How do we decrease neurological stress? The following is an excerpt from my recent book titled “Visual Supports for Visual Thinkers: Practical Ideas for Students with ASDs and Other Special Educational Needs”
A research team funded by the National Institutes of Health found that, in people with autism, brain areas normally associated with visual tasks also appear to be active during language-related tasks. This provides evidence to explain a bias towards visual thinking that is common in those with autism.
Try this little activity: the following statement is about neurological processing. “Visual’s a strength, auditory ain’t.” As you say this, make goggles with your hands to cover your eyes. Then try saying it again while cupping your hands to make ear muffs over your ears. This little exercise will help your brain to remember a key statement about the preference for those with ASD for visual versus auditory learning.

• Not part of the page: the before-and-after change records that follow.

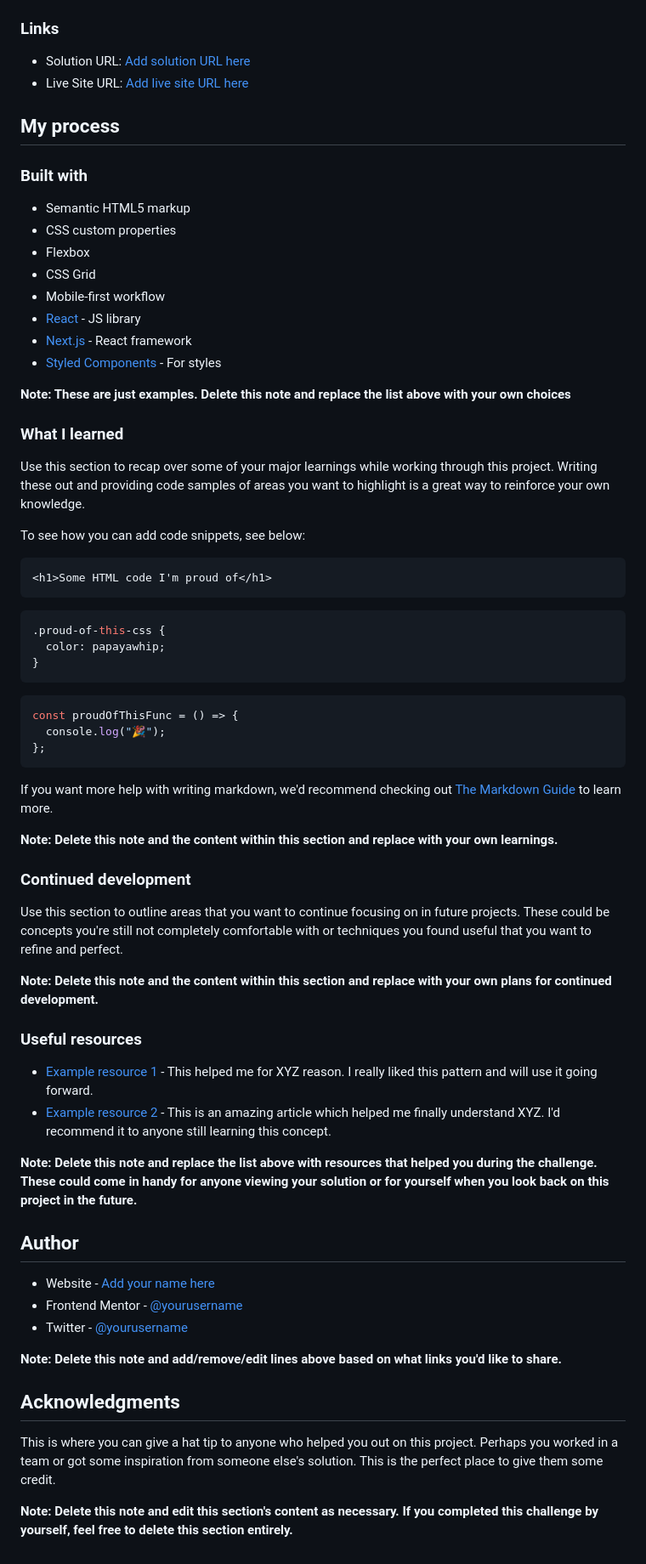
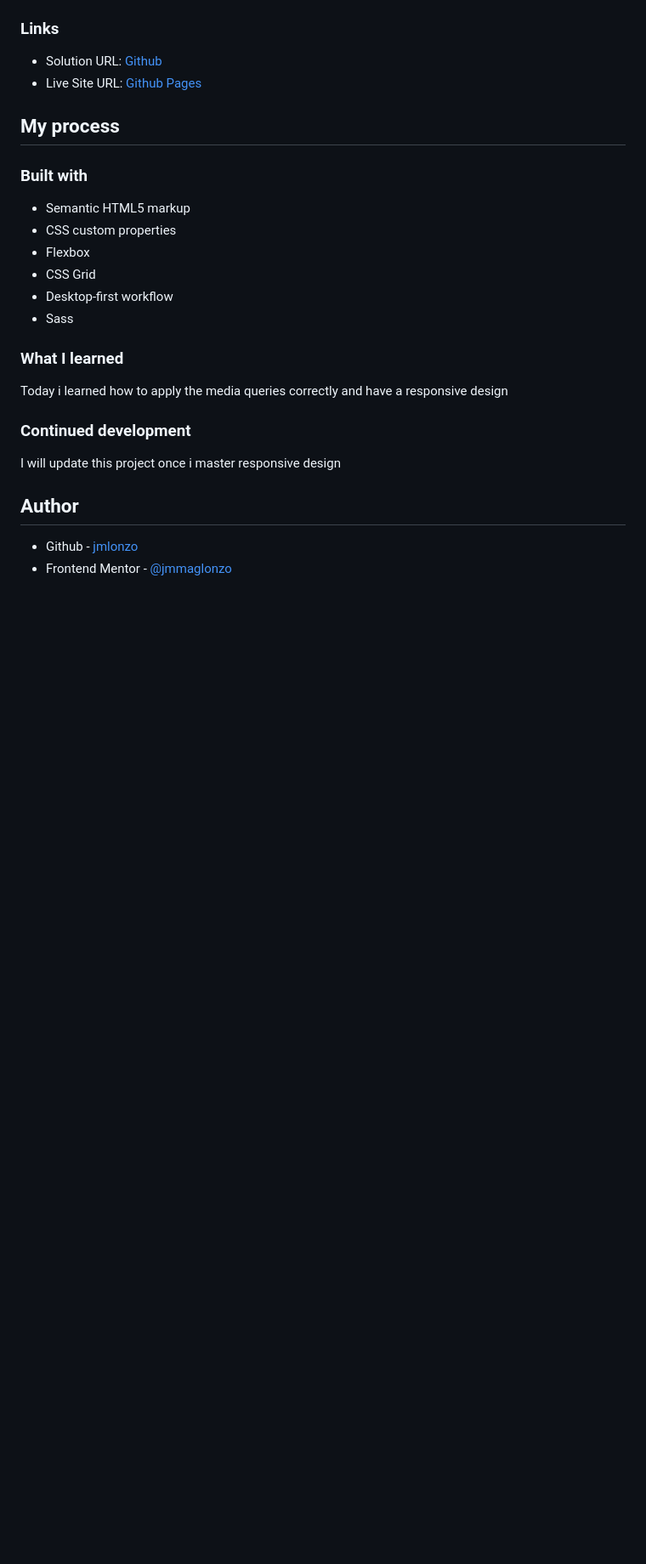
Before and after one commit to jmmaglonzo/3-column-preview-card, a Markdown page: README.md, the part around the change printed below. Shown: that part at 85% size. Rendered like a GitHub page; blank space fills up the shorter version.

````diff
--- a/README.md
+++ b/README.md
@@ -41,8 +15,8 @@ Then crop/optimize/edit your image however you like, add it to your project, and
 
 ### Links
 
-- Solution URL: [Add solution URL here](https://your-solution-url.com)
-- Live Site URL: [Add live site URL here](https://your-live-site-url.com)
+- Solution URL: [Github](https://github.com/jmmaglonzo/3-column-preview-card-frontend-mentor)
+- Live Site URL: [Github Pages](https://jmmaglonzo.github.io/3-column-preview-card-frontend-mentor/)
 
 ## My process
 
@@ -52,62 +26,18 @@ Then crop/optimize/edit your image however you like, add it to your project, and
 - CSS custom properties
 - Flexbox
 - CSS Grid
-- Mobile-first workflow
-- [React](https://reactjs.org/) - JS library
-- [Next.js](https://nextjs.org/) - React framework
-- [Styled Components](https://styled-components.com/) - For styles
-
-**Note: These are just examples. Delete this note and replace the list above with your own choices**
+- Desktop-first workflow
+- Sass
 
 ### What I learned
 
-Use this section to recap over some of your major learnings while working through this project. Writing these out and providing code samples of areas you want to highlight is a great way to reinforce your own knowledge.
-
-To see how you can add code snippets, see below:
-
-```html
-<h1>Some HTML code I'm proud of</h1>
-```
-
-```css
-.proud-of-this-css {
-  color: papayawhip;
-}
-```
-
-```js
-const proudOfThisFunc = () => {
-  console.log("🎉");
-};
-```
-
-If you want more help with writing markdown, we'd recommend checking out [The Markdown Guide](https://www.markdownguide.org/) to learn more.
-
-**Note: Delete this note and the content within this section and replace with your own learnings.**
+Today i learned how to apply the media queries correctly and have a responsive design
 
 ### Continued development
 
-Use this section to outline areas that you want to continue focusing on in future projects. These could be concepts you're still not completely comfortable with or techniques you found useful that you want to refine and perfect.
-
-**Note: Delete this note and the content within this section and replace with your own plans for continued development.**
-
-### Useful resources
-
-- [Example resource 1](https://www.example.com) - This helped me for XYZ reason. I really liked this pattern and will use it going forward.
-- [Example resource 2](https://www.example.com) - This is an amazing article which helped me finally understand XYZ. I'd recommend it to anyone still learning this concept.
-
-**Note: Delete this note and replace the list above with resources that helped you during the challenge. These could come in handy for anyone viewing your solution or for yourself when you look back on this project in the future.**
+I will update this project once i master responsive design
 
 ## Author
 
-- Website - [Add your name here](https://www.your-site.com)
-- Frontend Mentor - [@yourusername](https://www.frontendmentor.io/profile/yourusername)
-- Twitter - [@yourusername](https://www.twitter.com/yourusername)
-
-**Note: Delete this note and add/remove/edit lines above based on what links you'd like to share.**
-
-## Acknowledgments
-
-This is where you can give a hat tip to anyone who helped you out on this project. Perhaps you worked in a team or got some inspiration from someone else's solution. This is the perfect place to give them some credit.
-
-**Note: Delete this note and edit this section's content as necessary. If you completed this challenge by yourself, feel free to delete this section entirely.**
+- Github - [jmlonzo](https://www.your-site.com)
+- Frontend Mentor - [@jmmaglonzo](https://www.frontendmentor.io/profile/jmmaglonzo)
````
Also changed, not shown: other parts of README.md (+1 -27 lines), images/Screenshot 2023-08-22 222042.png (added).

This understanding is the first step for taking a different course of action when responding to the behavior of those struggling with neurological stress.